I laid in the quiet dark, mentally going over all his medications, retracing my steps for things I may have forgotten. I assured myself that I had done my very best, advocating for his care, being on top of a post surgical fever. I told myself that he would be fine. But deep down in the thinnest part, I knew better.
There are no guarantees. And all my hustle and bustle and control and even thanking God (forgive me) are all my ways of securing that which is not guaranteed. Because if I am good and I do the right things, everything will go my way. But that is not true. It seems almost especially untrue in God’s kingdom.
As I laid there, I thought of all the people I knew who had done the right things but the thinness had thinned until it broke anyways. I thought of my friends who had lost their only child when en route to the mission field. I thought of their goodness and their faith. If the worst can happen to them what hope is there for the rest of us? I had to confess anew that I do not understand God’s goodness. I know that its there and that its integral to His nature but still the world often feels like a crap shoot.
I felt the panic rising in my throat. I could picture Finn now, lying in his bed.
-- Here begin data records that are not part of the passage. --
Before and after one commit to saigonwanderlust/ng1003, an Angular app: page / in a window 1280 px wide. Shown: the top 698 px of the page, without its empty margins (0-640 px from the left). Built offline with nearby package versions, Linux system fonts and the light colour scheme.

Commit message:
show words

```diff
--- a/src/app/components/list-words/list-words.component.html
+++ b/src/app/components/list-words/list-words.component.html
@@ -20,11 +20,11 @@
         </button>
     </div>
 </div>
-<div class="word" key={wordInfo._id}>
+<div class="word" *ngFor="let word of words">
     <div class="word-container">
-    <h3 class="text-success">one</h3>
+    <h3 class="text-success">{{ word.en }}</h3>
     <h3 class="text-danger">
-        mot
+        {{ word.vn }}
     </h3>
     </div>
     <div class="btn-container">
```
What if he was reacting badly to the medications and I missed it? He just started them all, maybe he should have been monitored? What if he stops breathing? Who will be there to know? And the thin place became a cavern where I am no longer held up and begin to drown.
I began to pray but my prayers were fragmented and tangential and I could not focus my mind. I needed to touch him. So I crept out of my bed and tip toed into his. I slid my body in next to him and immediately felt relief. Finn sleeps like he eats like he loves. Extravagantly. His arms thrown in opposing directions his legs tangled in the sheets, his mouth wide open. He does everything like it’s the most enjoyable thing to do.
I am comforted by this normalcy. I hover my hand above his naked chest. I lay it down gently so he won’t stir. I feel the thudding of his heart. I remember immediately the first time the doctor found his heartbeat. I remember the tears stinging my eyes, as they did in that moment, as they do as I type. This body was once contained in mine.
My prayers began, desperate and torrential. Begging and pleading. Calling down and yelling up, please please please. I found myself in the best place to be when dealing with God. In need of mercy. I had no strings to pull. My Mom Mode would not get me into any doors here. God has the ultimate Mom Mode trump. He wins.
That’s when the peace came flooding in. God would not save Finn from death because I found the head ENT at the best Children’s Hospital in Southern California. God would not save Finn because He was so impressed with my antibiotic schedule excel sheet. God would not even save Finn merely because I begged Him to. God would save Finn or not save Finn because of His deep, eternal, never shaking, unwavering EXTRAVAGANT love for him. In my frenzy I had forgotten that there was Someone who loved Finn even more than me. And that love propelled God to do crazier things than driving to Orange County in rush hour. God loves my son enough to give up His own Son. God loves Finn enough to know every hair on his head. I finger one strand that is sticking up apart from the others and I think about the intimacy with which God knows and loves Finn. I think of him as being woven and spun in my womb. I become immensely grateful that God even allows me to be a part of it. And the thin place becomes no less thin. But it becomes less empty.